Countries across the world have discovered the benefits of yoga for children. Let's not be the last to sign up

Photo: Sonu Mehta/Hindustan Times.
Photo: Sonu Mehta/Hindustan Times.

This will probably irritate you, I’m quivering as I write it. I can picture myself on stage, making eye contact with stern, unblinking you, knowing I’m on the less popular side of the “yoga should be compulsory in schools" debate because, of course, you believe in the freedom to choose.

But our educational institutions have never been known for offering choices right from the limited third language options to the Shakespeare play in the syllabus. You can’t tell the teacher that you would rather learn Hamlet over Twelfth Night and most of us grew up thinking rote learning was education.

As ideas go, insisting that children learn yoga in schools works perfectly alongside Prime Minister Narendra Modi’s other initiative to encourage girls to play sport, which he says builds, err, SPORTS (skill, perseverance, optimism, resilience, tenacity, stamina). Aside: The title of this column is a favourite essay topic for aspiring management students these days, along with “mankind should end war before war ends mankind" and “leaders are born, not made".

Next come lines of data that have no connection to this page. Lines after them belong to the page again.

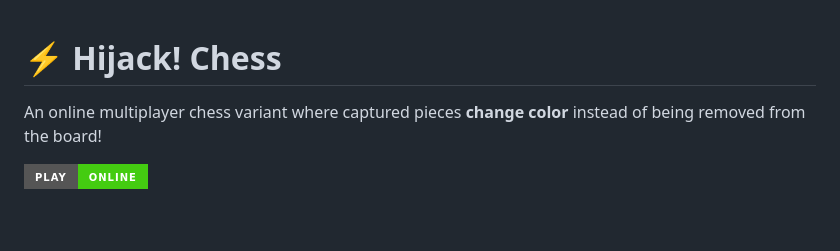
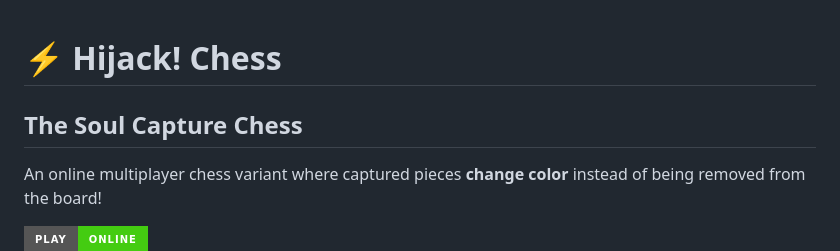
Before and after one commit to shivanshsinghx365/Hijack, a Markdown page: README.md, the part around the change. Drawn GitHub-style; badges without logos; blank space fills up the shorter version.

Commit message:
Added Tagline

```diff
--- a/README.md
+++ b/README.md
@@ -1,4 +1,5 @@
 # ⚡ Hijack! Chess
+## The Soul Capture Chess
 
 An online multiplayer chess variant where captured pieces **change color** instead of being removed from the board!
 
```
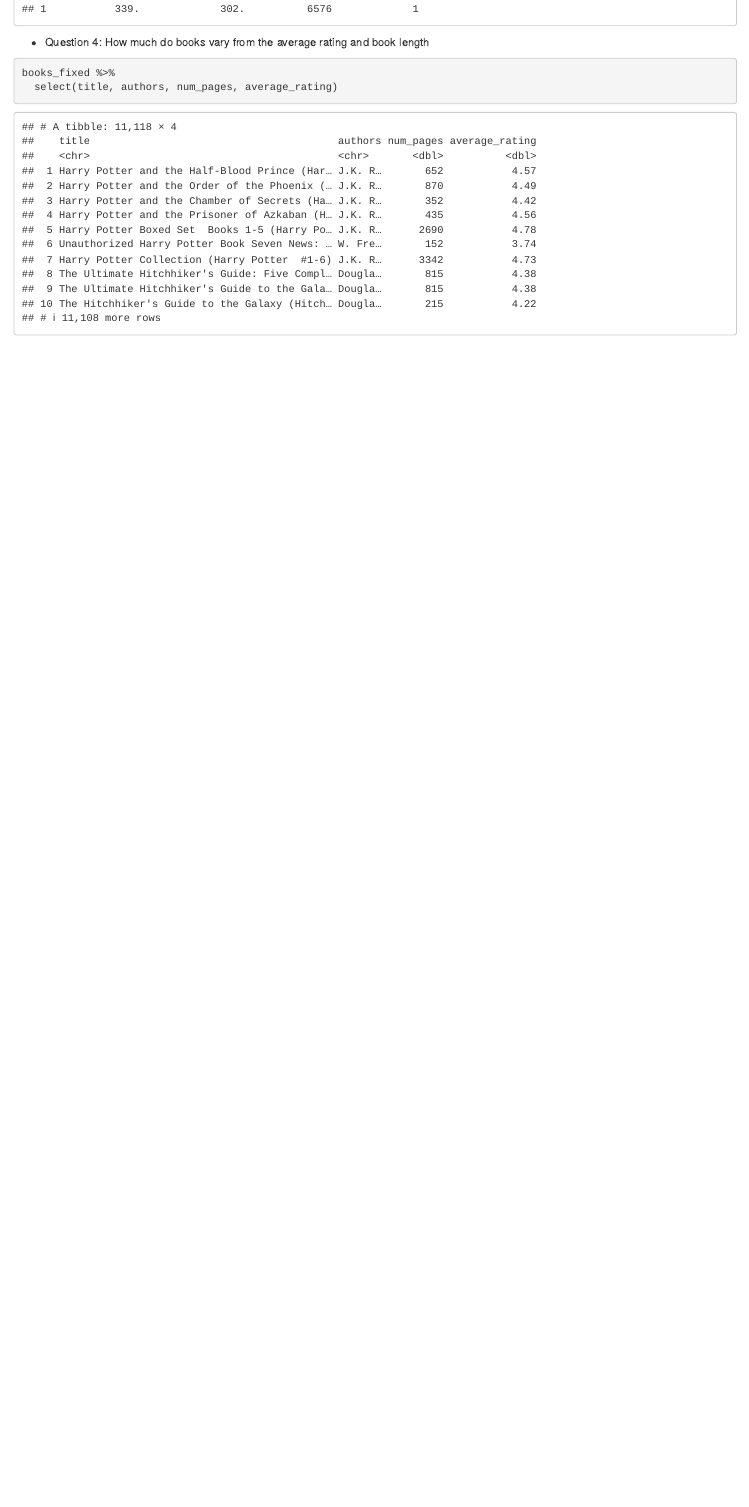
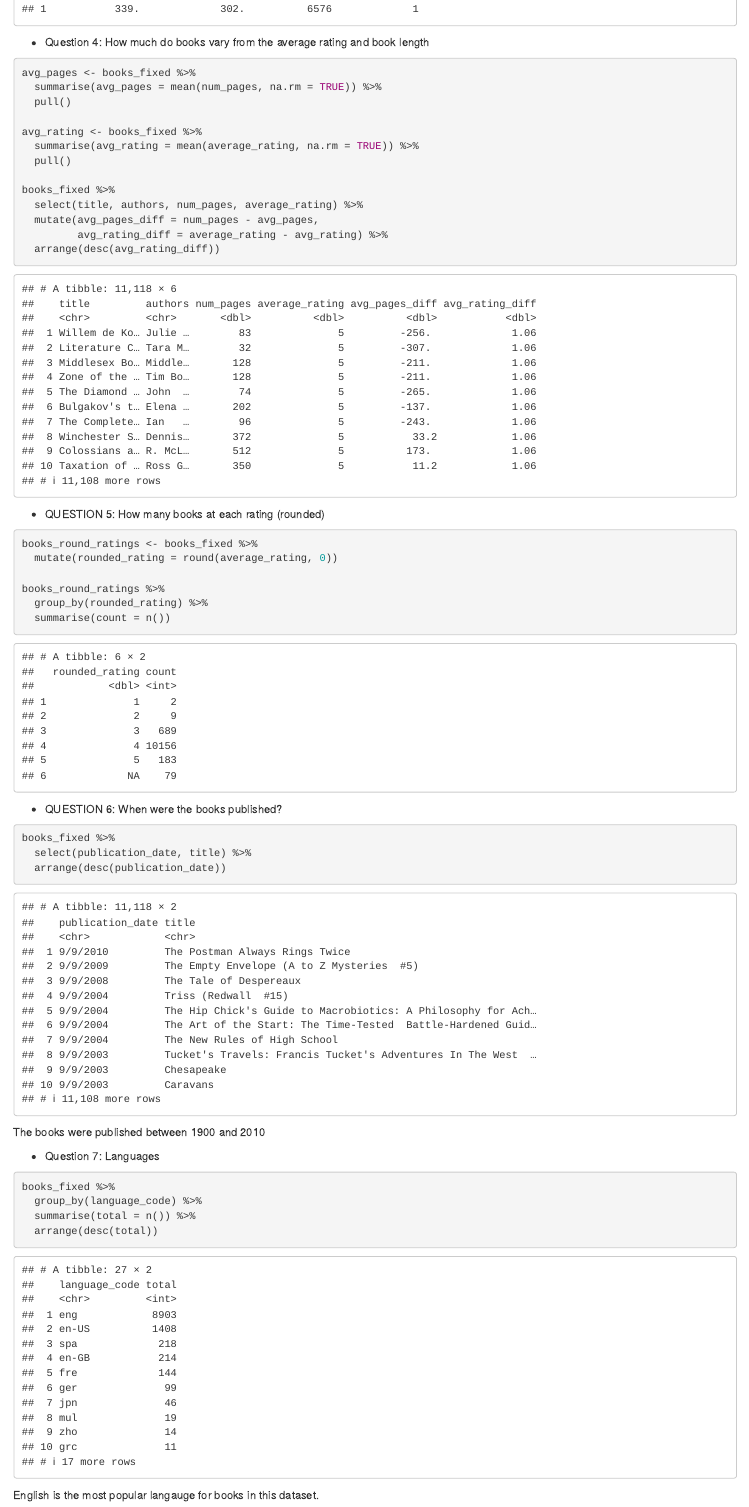
Before and after one commit to Emmz900/codeclan_homework_EmmaMenzies, an R Markdown document (week_01/weekend/Weekend Homework.Rmd): the page in a window 1100 px wide, from 8460 px down. Rendered offline with R 4.5, knitr and Pandoc, with nearby package versions.

Commit message:
added questions 4-8

````diff
--- a/week_01/weekend/Weekend Homework.Rmd
+++ b/week_01/weekend/Weekend Homework.Rmd
@@ -164,6 +164,47 @@
 - Question 4: How much do books vary from the average rating and book length
 
 ```{r}
+avg_pages <- books_fixed %>%
+  summarise(avg_pages = mean(num_pages, na.rm = TRUE)) %>%
+  pull()
+
+avg_rating <- books_fixed %>%
+  summarise(avg_rating = mean(average_rating, na.rm = TRUE)) %>%
+  pull()
+
 books_fixed %>%
-  select(title, authors, num_pages, average_rating)
+  select(title, authors, num_pages, average_rating) %>%
+  mutate(avg_pages_diff = num_pages - avg_pages,
+         avg_rating_diff = average_rating - avg_rating) %>%
+  arrange(desc(avg_rating_diff))
 ```
+
+- QUESTION 5: How many books at each rating (rounded)
+
+```{r}
+books_round_ratings <- books_fixed %>%
+  mutate(rounded_rating = round(average_rating, 0))
+
+books_round_ratings %>%
+  group_by(rounded_rating) %>%
+  summarise(count = n())
+```
+
+- QUESTION 6: When were the books published?
+```{r}
+books_fixed %>%
+  select(publication_date, title) %>%
+  arrange(desc(publication_date))
+```
+
+The books were published between 1900 and 2010
+
+- Question 7: Languages
+```{r}
+books_fixed %>%
+  group_by(language_code) %>%
+  summarise(total = n()) %>%
+  arrange(desc(total))
+```
+
+English is the most popular langauge for books in this dataset.
````
Also changed, not shown: week_01/weekend/Weekend Homework.nb.html.
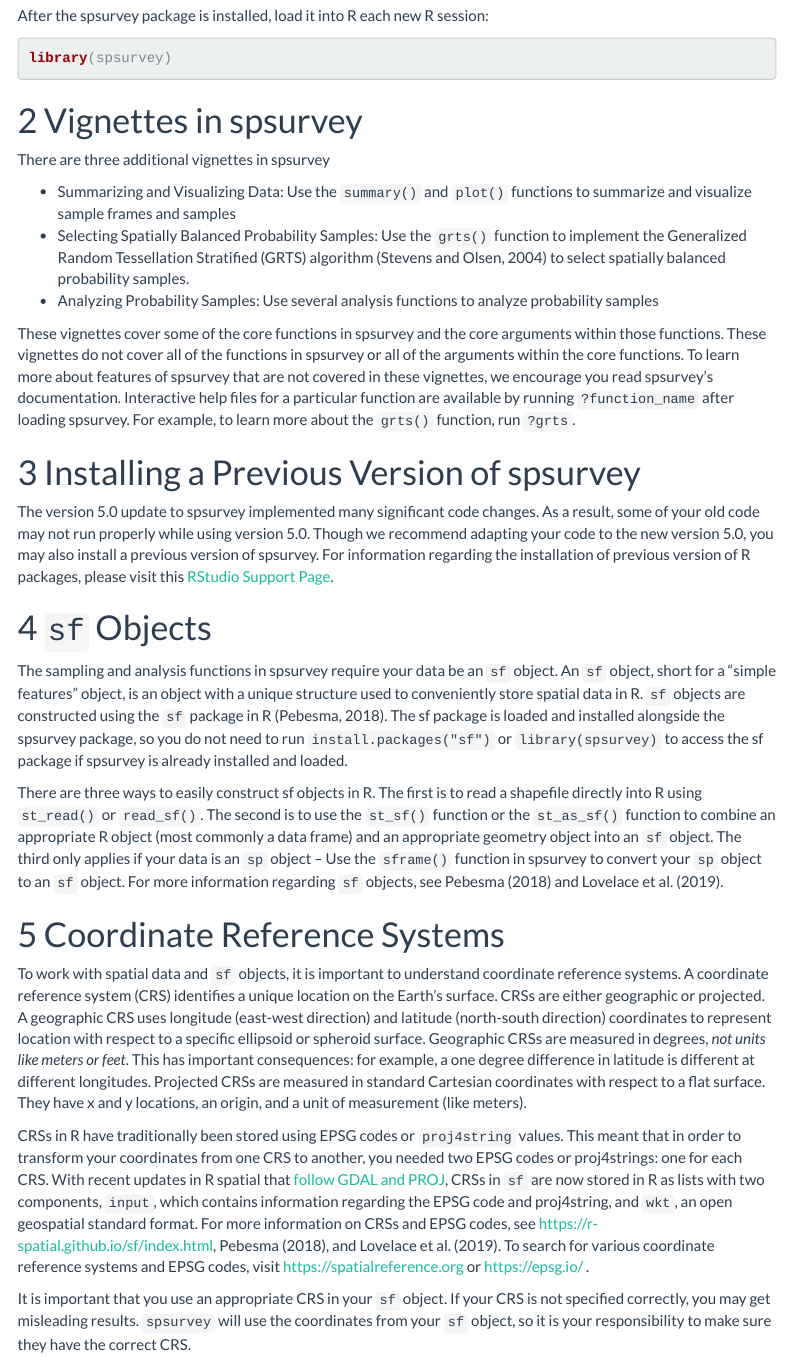
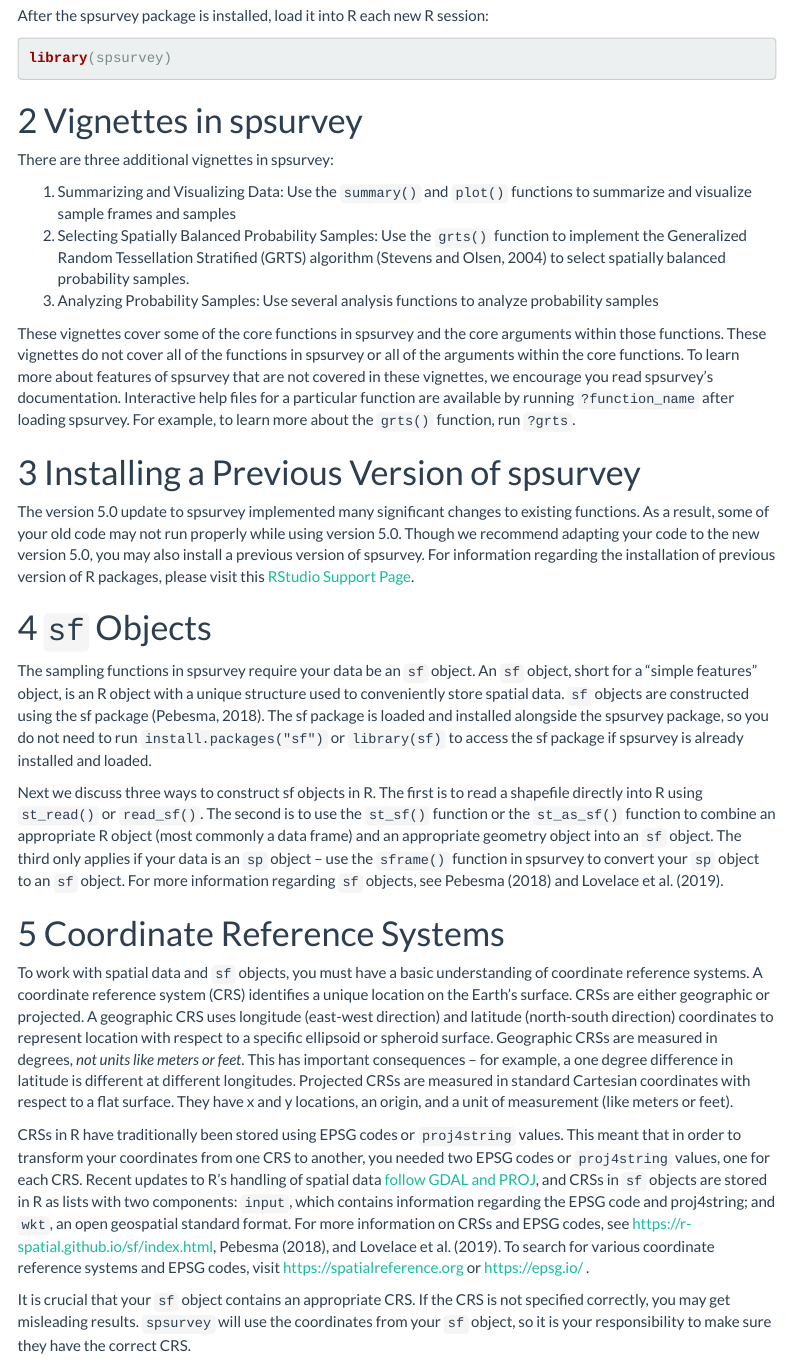
Before and after one commit to USEPA/spsurvey, an R Markdown document (vignettes/start_here.Rmd): the page in a window 1100 px wide, from 270 px down. Rendered offline with R 4.5, knitr and Pandoc, with nearby package versions; menus at the side of the page are left out.

Commit message:
start here vignette updates

```diff
--- a/vignettes/start_here.Rmd
+++ b/vignettes/start_here.Rmd
@@ -41,31 +41,31 @@ library(spsurvey)
 
 # Vignettes in spsurvey
 
-There are three additional vignettes in spsurvey
+There are three additional vignettes in spsurvey:
 
-* Summarizing and Visualizing Data: Use the `summary()` and `plot()` functions to summarize and visualize sample frames and samples
-* Selecting Spatially Balanced Probability Samples: Use the `grts()` function to implement the Generalized Random Tessellation Stratified (GRTS) algorithm (Stevens and Olsen, 2004) to select spatially balanced probability samples.
-* Analyzing Probability Samples: Use several analysis functions to analyze probability samples
+1. Summarizing and Visualizing Data: Use the `summary()` and `plot()` functions to summarize and visualize sample frames and samples
+2. Selecting Spatially Balanced Probability Samples: Use the `grts()` function to implement the Generalized Random Tessellation Stratified (GRTS) algorithm (Stevens and Olsen, 2004) to select spatially balanced probability samples.
+3. Analyzing Probability Samples: Use several analysis functions to analyze probability samples
 
 These vignettes cover some of the core functions in spsurvey and the core arguments within those functions. These vignettes do not cover all of the functions in spsurvey or all of the arguments within the core functions. To learn more about features of spsurvey that are not covered in these vignettes, we encourage you read spsurvey's documentation. Interactive help files for a particular function are available by running `?function_name` after loading spsurvey. For example, to learn more about the `grts()` function, run `?grts`.
 
 # Installing a Previous Version of spsurvey
 
-The version 5.0 update to spsurvey implemented many significant code changes. As a result, some of your old code may not run properly while using version 5.0. Though we recommend adapting your code to the new version 5.0, you may also install a previous version of spsurvey. For information regarding the installation of previous version of R packages, please visit this [RStudio Support Page](https://support.rstudio.com/hc/en-us/articles/219949047-Installing-older-versions-of-packages).
+The version 5.0 update to spsurvey implemented many significant changes to existing functions. As a result, some of your old code may not run properly while using version 5.0. Though we recommend adapting your code to the new version 5.0, you may also install a previous version of spsurvey. For information regarding the installation of previous version of R packages, please visit this [RStudio Support Page](https://support.rstudio.com/hc/en-us/articles/219949047-Installing-older-versions-of-packages).
 
 # `sf` Objects
 
-The sampling and analysis functions in spsurvey require your data be an `sf` object. An `sf` object, short for a "simple features" object, is an object with a unique structure used to conveniently store spatial data in R. `sf` objects are constructed using the `sf` package in R (Pebesma, 2018). The sf package is loaded and installed alongside the spsurvey package, so you do not need to run `install.packages("sf")` or `library(spsurvey)` to access the sf package if spsurvey is already installed and loaded.
+The sampling functions in spsurvey require your data be an `sf` object. An `sf` object, short for a "simple features" object, is an R object with a unique structure used to conveniently store spatial data. `sf` objects are constructed using the sf package (Pebesma, 2018). The sf package is loaded and installed alongside the spsurvey package, so you do not need to run `install.packages("sf")` or `library(sf)` to access the sf package if spsurvey is already installed and loaded.
 
-There are three ways to easily construct sf objects in R. The first is to read a shapefile directly into R using `st_read()` or `read_sf()`. The second is to use the `st_sf()` function or the `st_as_sf()` function to combine an appropriate R object (most commonly a data frame) and an appropriate geometry object into an `sf` object. The third only applies if your data is an `sp` object --  Use the `sframe()` function in spsurvey to convert your `sp` object to an `sf` object. For more information regarding `sf` objects, see Pebesma (2018) and Lovelace et al. (2019).
+Next we discuss three ways to construct sf objects in R. The first is to read a shapefile directly into R using `st_read()` or `read_sf()`. The second is to use the `st_sf()` function or the `st_as_sf()` function to combine an appropriate R object (most commonly a data frame) and an appropriate geometry object into an `sf` object. The third only applies if your data is an `sp` object --  use the `sframe()` function in spsurvey to convert your `sp` object to an `sf` object. For more information regarding `sf` objects, see Pebesma (2018) and Lovelace et al. (2019).
 
 # Coordinate Reference Systems
 
-To work with spatial data and `sf` objects, it is important to understand coordinate reference systems. A coordinate reference system (CRS) identifies a unique location on the Earth's surface. CRSs are either geographic or projected. A geographic CRS uses longitude (east-west direction) and latitude (north-south direction) coordinates to represent location with respect to a specific ellipsoid or spheroid surface. Geographic CRSs are measured in degrees, *not units like meters or feet*. This has important consequences: for example, a one degree difference in latitude is different at different longitudes. Projected CRSs are measured in standard Cartesian coordinates with respect to a flat surface. They have x and y locations, an origin, and a unit of measurement (like meters).
+To work with spatial data and `sf` objects, you must have a basic understanding of coordinate reference systems. A coordinate reference system (CRS) identifies a unique location on the Earth's surface. CRSs are either geographic or projected. A geographic CRS uses longitude (east-west direction) and latitude (north-south direction) coordinates to represent location with respect to a specific ellipsoid or spheroid surface. Geographic CRSs are measured in degrees, *not units like meters or feet*. This has important consequences -- for example, a one degree difference in latitude is different at different longitudes. Projected CRSs are measured in standard Cartesian coordinates with respect to a flat surface. They have x and y locations, an origin, and a unit of measurement (like meters or feet).
 
-CRSs in R have traditionally been stored using EPSG codes or `proj4string` values. This meant that in order to transform your coordinates from one CRS to another, you needed two EPSG codes or proj4strings: one for each CRS. With recent updates in R spatial that [follow GDAL and PROJ](https://www.r-spatial.org/r/2020/03/17/wkt.html), CRSs in `sf` are now stored in R as lists with two components, `input`, which contains information regarding the EPSG code and proj4string, and `wkt`, an open geospatial standard format. For more information on CRSs and EPSG codes, see https://r-spatial.github.io/sf/index.html, Pebesma (2018), and Lovelace et al. (2019). To search for various coordinate reference systems and EPSG codes, visit https://spatialreference.org or https://epsg.io/ .
+CRSs in R have traditionally been stored using EPSG codes or `proj4string` values. This meant that in order to transform your coordinates from one CRS to another, you needed two EPSG codes or `proj4string` values, one for each CRS. Recent updates to R's handling of spatial data [follow GDAL and PROJ](https://www.r-spatial.org/r/2020/03/17/wkt.html), and CRSs in `sf` objects are stored in R as lists with two components: `input`, which contains information regarding the EPSG code and proj4string; and `wkt`, an open geospatial standard format. For more information on CRSs and EPSG codes, see https://r-spatial.github.io/sf/index.html, Pebesma (2018), and Lovelace et al. (2019). To search for various coordinate reference systems and EPSG codes, visit https://spatialreference.org or https://epsg.io/ .
 
-It is important that you use an appropriate CRS in your `sf` object. If your CRS is not specified correctly, you may get misleading results. `spsurvey` will use the coordinates from your `sf` object, so it is your responsibility to make sure they have the correct CRS.
+It is crucial that your `sf` object contains an appropriate CRS. If the CRS is not specified correctly, you may get misleading results. `spsurvey` will use the coordinates from your `sf` object, so it is your responsibility to make sure they have the correct CRS.
 
 # References
 
```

How the government will find yoga teachers when we are already short of one million primary and secondary school teachers is a question beyond the scope of this column. It’s like asking me how the state will teach Indian men to give up the great outdoors for the subsidized toilet installed in their homes as part of Swachh Bharat Abhiyan.

It took me a lifetime of attempts and many injuries to find a teacher who could help me fall in love with yoga. Now I believe everyone should do yoga, especially geeks and couch potatoes. You don’t have to worry about taller, stronger, fitter people being better than you—yoga is the ultimate equalizer.

I’m happy the All India Council for Technical Education has said yoga will now be one of five compulsory extracurricular activity options for students from engineering and technical colleges if they want their degree. Until recently, extracurricular activity was optional. Oh stop moaning! You only require 25% attendance.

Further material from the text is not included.